Only the pictures are to be left out; return the rest of the data exactly as it stands.

== Information

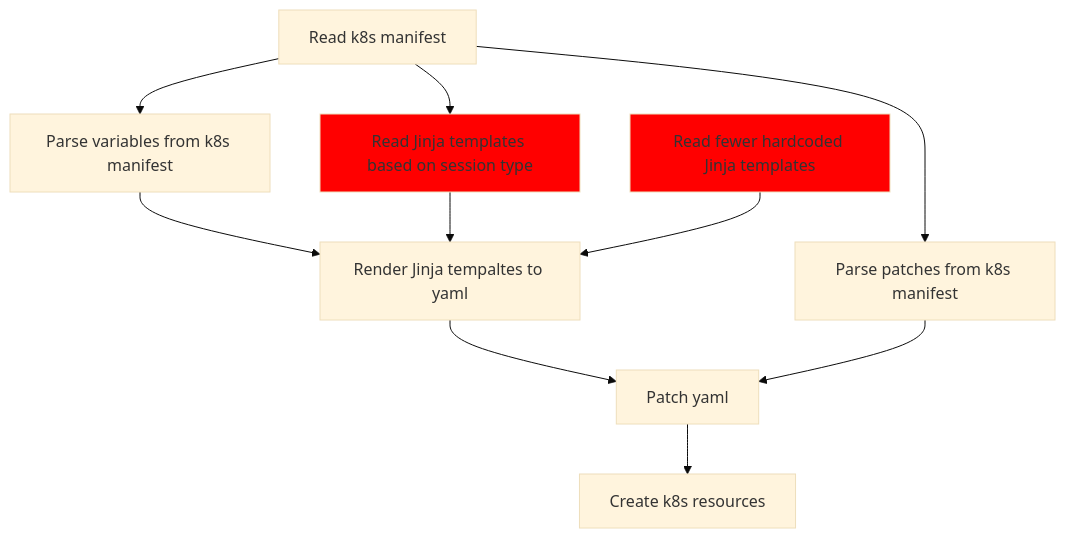
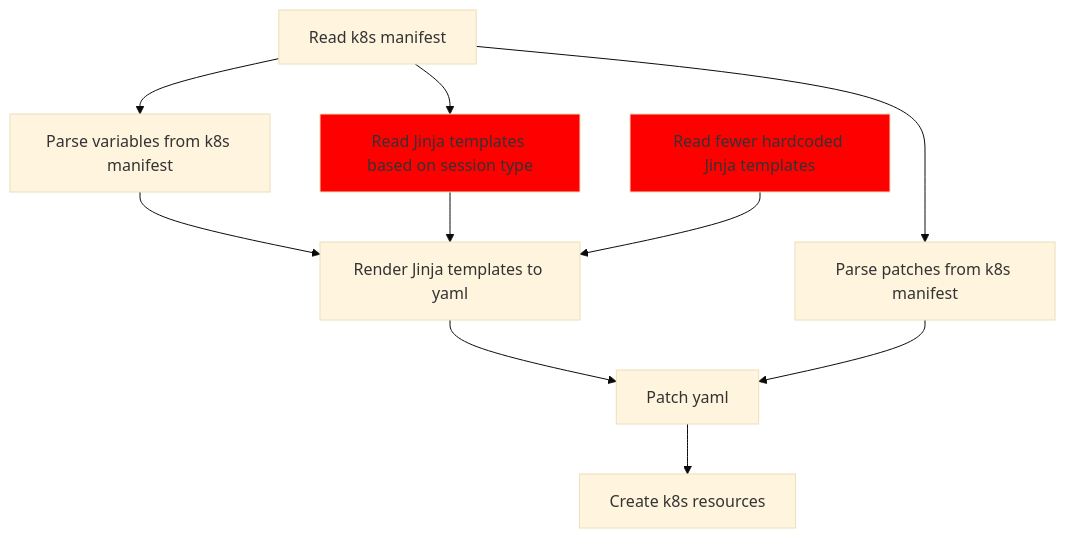
Before and after one commit to SwissDataScienceCenter/renku-design-docs: the second of 2 diagrams in design/004-native-rstudio-sessions/004-native-rstudio-sessions.md, drawn with Mermaid (base theme). The commit also changed other lines of this file, not shown here.

````diff
--- a/design/004-native-rstudio-sessions/004-native-rstudio-sessions.md
+++ b/design/004-native-rstudio-sessions/004-native-rstudio-sessions.md
@@ -67,23 +67,23 @@
 ```mermaid
 graph TD
     style C1 fill:#f00
     style A2 fill:#f00
     A1[Read k8s manifest]
     A2[Read fewer hardcoded Jinja templates]
     B[Parse variables from k8s manifest]
     C[Parse patches from k8s manifest]
     C1[Read Jinja templates based on session type]
-    D[Render Jinja tempaltes to yaml]
+    D[Render Jinja templates to yaml]
     E[Patch yaml] 
     F[Create k8s resources]
     
     A1 --> B
     A1 --> C
     A1 --> C1
     B --> D
     C1 --> D
     A2 --> D
     D --> E
     C --> E
     E --> F
 ```
````
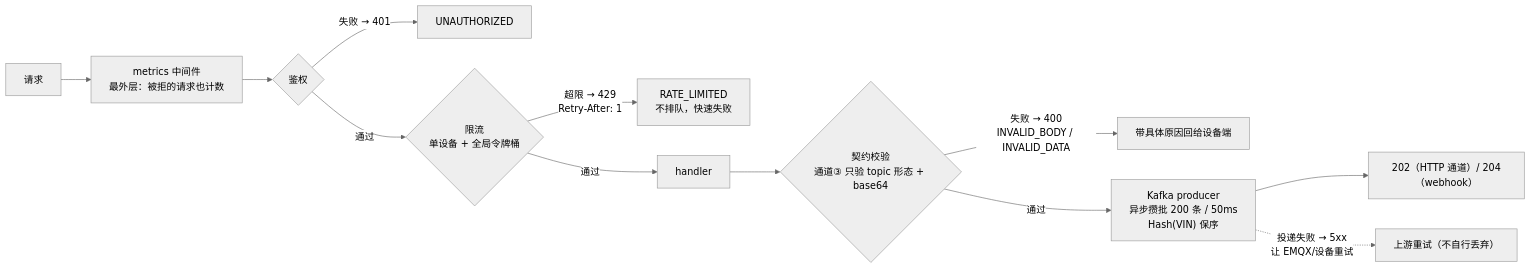
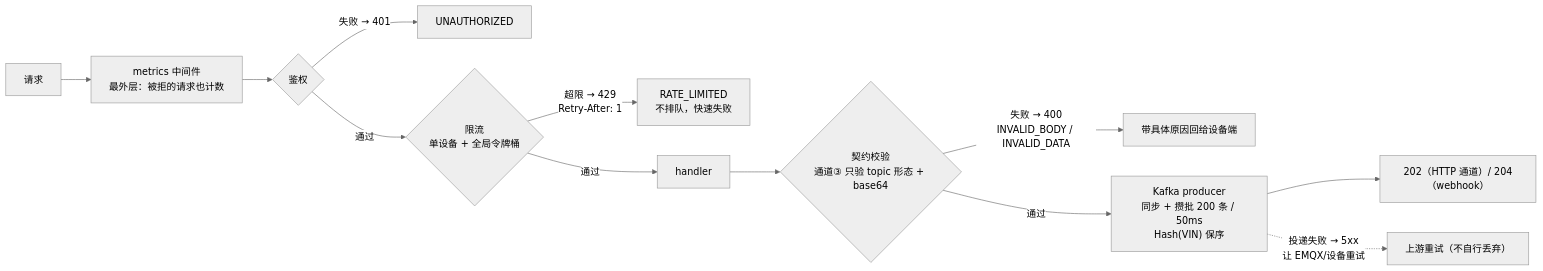
One commit to Mosslau/Mosaic changed the second of 2 diagrams in ingest/device-gateway/README.md. Above: the diagram before and after it, drawn with Mermaid (neutral theme). The commit also changed other lines of this file and 10 other files, not shown here.

````diff
--- a/ingest/device-gateway/README.md
+++ b/ingest/device-gateway/README.md
@@ -137,14 +142,14 @@
 ```mermaid
 flowchart LR
   REQ["请求"] --> MW["metrics 中间件<br/>最外层：被拒的请求也计数"]
   MW --> AUTH{"鉴权"}
   AUTH -- "失败 → 401" --> E401["UNAUTHORIZED"]
   AUTH -- 通过 --> RL{"限流<br/>单设备 + 全局令牌桶"}
   RL -- "超限 → 429<br/>Retry-After: 1" --> E429["RATE_LIMITED<br/>不排队，快速失败"]
   RL -- 通过 --> H["handler"]
   H --> V{"契约校验<br/>通道③ 只验 topic 形态 + base64"}
   V -- "失败 → 400<br/>INVALID_BODY / INVALID_DATA" --> E400["带具体原因回给设备端"]
-  V -- 通过 --> K["Kafka producer<br/>异步攒批 200 条 / 50ms<br/>Hash(VIN) 保序"]
+  V -- 通过 --> K["Kafka producer<br/>同步 + 攒批 200 条 / 50ms<br/>Hash(VIN) 保序"]
   K --> OK["202（HTTP 通道）/ 204（webhook）"]
   K -. "投递失败 → 5xx<br/>让 EMQX/设备重试" .-> RETRY["上游重试（不自行丢弃）"]
 ```
````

====

The answer:
Before and after one commit to SwissDataScienceCenter/renku-design-docs: the second of 2 diagrams in design/004-native-rstudio-sessions/004-native-rstudio-sessions.md, drawn with Mermaid (base theme). The commit also changed other lines of this file, not shown here.

````diff
--- a/design/004-native-rstudio-sessions/004-native-rstudio-sessions.md
+++ b/design/004-native-rstudio-sessions/004-native-rstudio-sessions.md
@@ -67,23 +67,23 @@
 ```mermaid
 graph TD
     style C1 fill:#f00
     style A2 fill:#f00
     A1[Read k8s manifest]
     A2[Read fewer hardcoded Jinja templates]
     B[Parse variables from k8s manifest]
     C[Parse patches from k8s manifest]
     C1[Read Jinja templates based on session type]
-    D[Render Jinja tempaltes to yaml]
+    D[Render Jinja templates to yaml]
     E[Patch yaml] 
     F[Create k8s resources]
     
     A1 --> B
     A1 --> C
     A1 --> C1
     B --> D
     C1 --> D
     A2 --> D
     D --> E
     C --> E
     E --> F
 ```
````
One commit to Mosslau/Mosaic changed the second of 2 diagrams in ingest/device-gateway/README.md. Above: the diagram before and after it, drawn with Mermaid (neutral theme). The commit also changed other lines of this file and 10 other files, not shown here.

````diff
--- a/ingest/device-gateway/README.md
+++ b/ingest/device-gateway/README.md
@@ -137,14 +142,14 @@
 ```mermaid
 flowchart LR
   REQ["请求"] --> MW["metrics 中间件<br/>最外层：被拒的请求也计数"]
   MW --> AUTH{"鉴权"}
   AUTH -- "失败 → 401" --> E401["UNAUTHORIZED"]
   AUTH -- 通过 --> RL{"限流<br/>单设备 + 全局令牌桶"}
   RL -- "超限 → 429<br/>Retry-After: 1" --> E429["RATE_LIMITED<br/>不排队，快速失败"]
   RL -- 通过 --> H["handler"]
   H --> V{"契约校验<br/>通道③ 只验 topic 形态 + base64"}
   V -- "失败 → 400<br/>INVALID_BODY / INVALID_DATA" --> E400["带具体原因回给设备端"]
-  V -- 通过 --> K["Kafka producer<br/>异步攒批 200 条 / 50ms<br/>Hash(VIN) 保序"]
+  V -- 通过 --> K["Kafka producer<br/>同步 + 攒批 200 条 / 50ms<br/>Hash(VIN) 保序"]
   K --> OK["202（HTTP 通道）/ 204（webhook）"]
   K -. "投递失败 → 5xx<br/>让 EMQX/设备重试" .-> RETRY["上游重试（不自行丢弃）"]
 ```
````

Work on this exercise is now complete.